Segment Start: Exercise inputs

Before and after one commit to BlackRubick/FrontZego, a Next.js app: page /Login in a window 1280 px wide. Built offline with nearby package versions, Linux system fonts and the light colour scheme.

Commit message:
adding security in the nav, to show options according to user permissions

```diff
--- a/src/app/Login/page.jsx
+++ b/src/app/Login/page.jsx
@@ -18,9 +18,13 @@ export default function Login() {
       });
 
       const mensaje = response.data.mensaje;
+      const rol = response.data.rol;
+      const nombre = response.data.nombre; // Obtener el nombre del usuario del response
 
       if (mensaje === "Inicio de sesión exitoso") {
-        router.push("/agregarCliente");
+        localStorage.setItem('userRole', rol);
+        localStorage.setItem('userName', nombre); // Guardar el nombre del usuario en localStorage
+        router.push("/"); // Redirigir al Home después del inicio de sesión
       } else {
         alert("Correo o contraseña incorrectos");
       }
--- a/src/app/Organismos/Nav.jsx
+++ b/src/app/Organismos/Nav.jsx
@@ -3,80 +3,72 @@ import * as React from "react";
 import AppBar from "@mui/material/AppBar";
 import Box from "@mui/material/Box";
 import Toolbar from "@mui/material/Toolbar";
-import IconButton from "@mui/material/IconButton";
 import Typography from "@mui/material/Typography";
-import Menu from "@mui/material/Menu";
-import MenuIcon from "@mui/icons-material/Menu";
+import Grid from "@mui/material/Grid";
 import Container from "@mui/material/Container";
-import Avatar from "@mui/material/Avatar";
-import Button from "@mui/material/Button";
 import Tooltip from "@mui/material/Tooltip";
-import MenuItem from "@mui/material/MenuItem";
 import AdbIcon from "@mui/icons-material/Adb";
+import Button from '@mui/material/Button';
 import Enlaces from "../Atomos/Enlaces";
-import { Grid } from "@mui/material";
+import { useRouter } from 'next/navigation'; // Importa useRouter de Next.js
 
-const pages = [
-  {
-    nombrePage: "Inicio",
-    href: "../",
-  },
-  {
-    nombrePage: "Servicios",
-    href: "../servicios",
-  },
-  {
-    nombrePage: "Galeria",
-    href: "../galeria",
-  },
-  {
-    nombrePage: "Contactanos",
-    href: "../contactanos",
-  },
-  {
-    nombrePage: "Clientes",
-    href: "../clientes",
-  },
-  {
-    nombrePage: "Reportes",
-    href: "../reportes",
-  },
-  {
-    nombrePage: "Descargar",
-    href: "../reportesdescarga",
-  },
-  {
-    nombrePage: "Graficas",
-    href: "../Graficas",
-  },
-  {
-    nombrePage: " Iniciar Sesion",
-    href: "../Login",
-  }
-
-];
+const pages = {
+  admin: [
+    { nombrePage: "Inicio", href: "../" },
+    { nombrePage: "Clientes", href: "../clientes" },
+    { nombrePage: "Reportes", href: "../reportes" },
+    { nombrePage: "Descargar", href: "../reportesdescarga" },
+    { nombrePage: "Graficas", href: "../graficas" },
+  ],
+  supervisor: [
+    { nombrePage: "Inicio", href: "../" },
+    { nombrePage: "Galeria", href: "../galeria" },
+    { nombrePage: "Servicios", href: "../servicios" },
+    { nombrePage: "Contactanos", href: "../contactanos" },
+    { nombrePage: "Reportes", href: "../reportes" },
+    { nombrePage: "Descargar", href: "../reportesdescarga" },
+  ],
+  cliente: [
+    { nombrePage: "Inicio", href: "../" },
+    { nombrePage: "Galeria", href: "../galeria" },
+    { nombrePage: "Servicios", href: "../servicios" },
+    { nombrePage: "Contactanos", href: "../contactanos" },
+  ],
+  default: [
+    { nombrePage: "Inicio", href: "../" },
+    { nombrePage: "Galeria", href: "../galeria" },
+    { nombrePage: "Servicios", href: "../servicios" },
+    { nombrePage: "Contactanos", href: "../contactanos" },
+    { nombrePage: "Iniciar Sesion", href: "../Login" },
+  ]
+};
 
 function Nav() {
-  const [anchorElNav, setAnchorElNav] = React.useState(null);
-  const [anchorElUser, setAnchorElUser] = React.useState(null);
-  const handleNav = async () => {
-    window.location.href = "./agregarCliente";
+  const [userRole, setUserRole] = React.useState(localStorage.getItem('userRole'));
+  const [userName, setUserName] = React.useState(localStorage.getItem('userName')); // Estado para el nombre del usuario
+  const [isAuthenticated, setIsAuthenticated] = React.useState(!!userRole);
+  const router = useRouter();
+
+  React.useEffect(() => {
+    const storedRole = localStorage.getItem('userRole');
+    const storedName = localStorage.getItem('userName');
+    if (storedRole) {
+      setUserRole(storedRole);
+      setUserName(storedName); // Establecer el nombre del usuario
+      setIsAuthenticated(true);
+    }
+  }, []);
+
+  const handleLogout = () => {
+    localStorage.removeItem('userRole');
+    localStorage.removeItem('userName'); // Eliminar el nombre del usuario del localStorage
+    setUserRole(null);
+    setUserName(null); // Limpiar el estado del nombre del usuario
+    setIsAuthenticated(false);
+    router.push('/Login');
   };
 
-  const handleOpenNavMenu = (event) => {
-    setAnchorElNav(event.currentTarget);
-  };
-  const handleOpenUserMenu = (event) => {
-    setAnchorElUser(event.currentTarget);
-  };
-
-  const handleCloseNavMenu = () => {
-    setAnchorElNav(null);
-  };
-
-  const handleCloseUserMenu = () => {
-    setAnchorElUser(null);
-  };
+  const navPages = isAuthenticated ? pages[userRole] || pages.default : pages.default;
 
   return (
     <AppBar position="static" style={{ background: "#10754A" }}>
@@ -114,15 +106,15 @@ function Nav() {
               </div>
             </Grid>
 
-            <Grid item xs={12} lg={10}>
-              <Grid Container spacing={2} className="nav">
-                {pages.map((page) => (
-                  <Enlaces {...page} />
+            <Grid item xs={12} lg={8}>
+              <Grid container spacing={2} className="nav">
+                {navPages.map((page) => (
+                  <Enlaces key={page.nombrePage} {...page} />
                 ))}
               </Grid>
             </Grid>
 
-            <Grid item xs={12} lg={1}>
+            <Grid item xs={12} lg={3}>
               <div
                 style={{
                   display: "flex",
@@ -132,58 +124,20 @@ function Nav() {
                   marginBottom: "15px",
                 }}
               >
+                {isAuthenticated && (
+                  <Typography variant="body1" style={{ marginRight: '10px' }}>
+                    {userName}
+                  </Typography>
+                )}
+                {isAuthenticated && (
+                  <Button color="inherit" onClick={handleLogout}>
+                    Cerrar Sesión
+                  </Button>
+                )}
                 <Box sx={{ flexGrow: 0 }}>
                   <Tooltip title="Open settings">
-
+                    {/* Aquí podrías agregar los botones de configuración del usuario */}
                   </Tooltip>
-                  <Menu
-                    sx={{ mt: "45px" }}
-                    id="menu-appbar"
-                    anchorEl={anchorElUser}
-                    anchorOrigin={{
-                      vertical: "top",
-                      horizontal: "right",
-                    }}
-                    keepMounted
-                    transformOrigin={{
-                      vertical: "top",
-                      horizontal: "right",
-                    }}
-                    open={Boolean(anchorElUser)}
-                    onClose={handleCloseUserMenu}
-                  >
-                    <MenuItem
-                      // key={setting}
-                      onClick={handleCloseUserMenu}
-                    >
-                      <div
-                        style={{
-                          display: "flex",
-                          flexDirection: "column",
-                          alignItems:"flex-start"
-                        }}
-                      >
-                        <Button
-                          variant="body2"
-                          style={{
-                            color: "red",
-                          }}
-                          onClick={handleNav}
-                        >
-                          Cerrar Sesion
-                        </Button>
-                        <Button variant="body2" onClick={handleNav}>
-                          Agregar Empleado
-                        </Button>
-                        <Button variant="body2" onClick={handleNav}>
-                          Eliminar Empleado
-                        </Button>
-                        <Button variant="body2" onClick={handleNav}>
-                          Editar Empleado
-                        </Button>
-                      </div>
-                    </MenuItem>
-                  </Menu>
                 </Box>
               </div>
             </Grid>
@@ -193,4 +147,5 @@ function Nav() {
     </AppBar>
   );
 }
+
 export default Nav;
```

Segment End: Exercise inputs

» **Requirement**
Wherever the string "React" occurs in the data, copy the line that holds it.

» **Response for this exercise**
@@ -3,80 +3,72 @@ import * as React from "react";
-  const [anchorElNav, setAnchorElNav] = React.useState(null);
-  const [anchorElUser, setAnchorElUser] = React.useState(null);
+  const [userRole, setUserRole] = React.useState(localStorage.getItem('userRole'));
+  const [userName, setUserName] = React.useState(localStorage.getItem('userName')); // Estado para el nombre del usuario
+  const [isAuthenticated, setIsAuthenticated] = React.useState(!!userRole);
+  React.useEffect(() => {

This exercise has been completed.